Monitoring grassland biomass throughout the growing season is of key importance in sustainable, site-specific management decisions. Precision agriculture applications can support these decisions. However, precision agriculture relies on timely and accurate information on plant parameters with a high spatial and temporal resolution. The use of structural and spectral features derived from unmanned aerial vehicle (UAV)-based image data from low-cost sensors is a promising nondestructive approach to assess plant traits such as above-ground biomass or plant height. Therefore, the main objectives were (1) to evaluate the potential of low-cost UAV-based canopy surface models to monitor sward height as an indicator of grassland biomass, (2) to evaluate the potential of vegetation indices from low-cost UAV-based red-green-blue (RGB) digital image data, and (3) to compare the mentioned methods with established methods for biomass monitoring such as rising plate meters and spectroradiometer-based narrowband vegetation indices over the growing season in 2017, including three cuts. We compared the accuracy of each single UAV-based height feature and vegetation index using a combined multivariate approach to estimate fresh and dry biomass. The heterogeneous sward structure with high spatiotemporal variability led to varying performance in biomass estimation depending on the growths (time between two cuts) and choice of predictor variable. The results showed that biomass prediction by height features provided moderate-to-good results (cross-validation R2 = 0.57 to 0.73 for dry biomass and 0.43 to 0.79 for fresh biomass), but reference measurements based on rising plate meters were more robust when estimating biomass. The spectral features (RGB-based vegetation indices and spectroradiometer-based vegetation indices) yielded varying accuracy and suitability for biomass prediction. Despite the variability, our findings indicate a promising approach for grassland biomass monitoring.
Climate change, food insecurity and limited land and water resources strengthen the need for operational and spatially explicit information on vegetation condition and dynamics. The detection of vegetation condition as well as multiannual and seasonal changes using satellite remote sensing, however, depends on the choice of data including length and frequency of time series. Thus, this contribution focuses on the derivation of the optimal remotely sensed data for vegetation monitoring and extraction of relevant metrics. Time series of satellite data from Landsat-8, Sentinel-1/2, and MODIS were used to identify characteristics of vegetation at different spatiotemporal scales. We derived parameters, such as: maximum and amplitude based on vegetation index time series, as well as Land Surface Temperature (LST). Along with optical data, we used backscattering intensity over consecutive vegetation growing seasons. The analysis was carried out using Google Earth Engine, a cloud computing platform which allows to access various data archives and conduct data-intensive analysis. Taking advantage of this platform, we developed a web-based application named GreenLeaf. The application is computing metrics and plotting time series, based on parameters defined by the user. The derived vegetation condition parameters provide sufficient information to detect vegetation change.

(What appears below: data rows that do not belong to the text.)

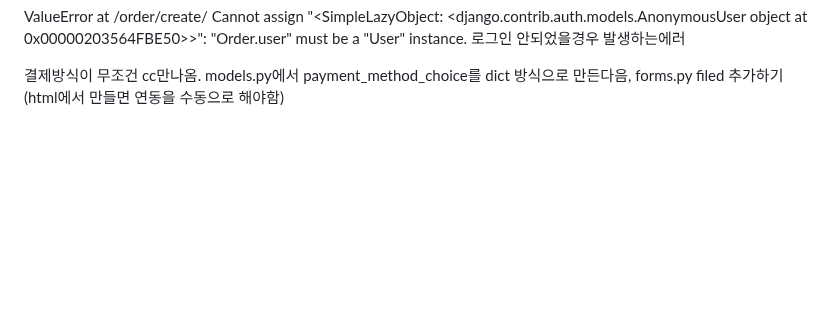
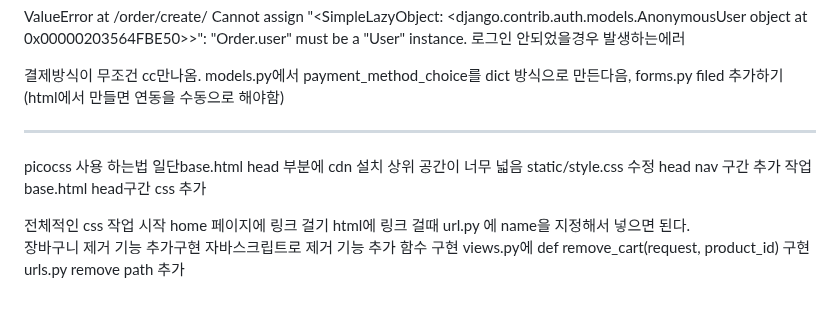
Before and after one commit to koreabeginner96/Ecommerce, a Markdown page: 장고일지.md, the part around the change. Rendered like a GitHub page; blank space fills up the shorter version.

Commit message:
feat: 장바구니 제거 구현 및 일부 uxui picocss 로 적용

```diff
--- a/장고일지.md
+++ b/장고일지.md
@@ -276,3 +276,20 @@ Cannot assign "<SimpleLazyObject: <django.contrib.auth.models.AnonymousUser obje
 결제방식이 무조건 cc만나옴.
 models.py에서 payment_method_choice를 dict 방식으로 만든다음, forms.py filed 추가하기
 (html에서 만들면 연동을 수동으로 해야함)
+
+-----
+picocss 사용 하는법
+일단base.html head 부분에 cdn 설치
+상위 공간이 너무 넓음
+static/style.css 수정
+head nav 구간 추가 작업
+base.html head구간 css 추가
+<link rel="stylesheet" href="{% static 'css/custom.css' %}">
+전체적인 css 작업 시작
+home 페이지에 링크 걸기
+html에 링크 걸때 url.py 에 name을 지정해서 넣으면 된다.
+
+장바구니 제거 기능 추가구현
+자바스크립트로 제거 기능 추가 함수 구현
+views.py에 def remove_cart(request, product_id) 구현
+urls.py remove path 추가
```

In addition, the images acquired from near-coincident dates provide similar information over continuous surfaces. The developed application contributes to the use of satellite data and the simplification of data access for users with limited remote sensing experience and/or restricted processing power. Aiming at providing this knowledge to stakeholders can further support decision making on multiple scales.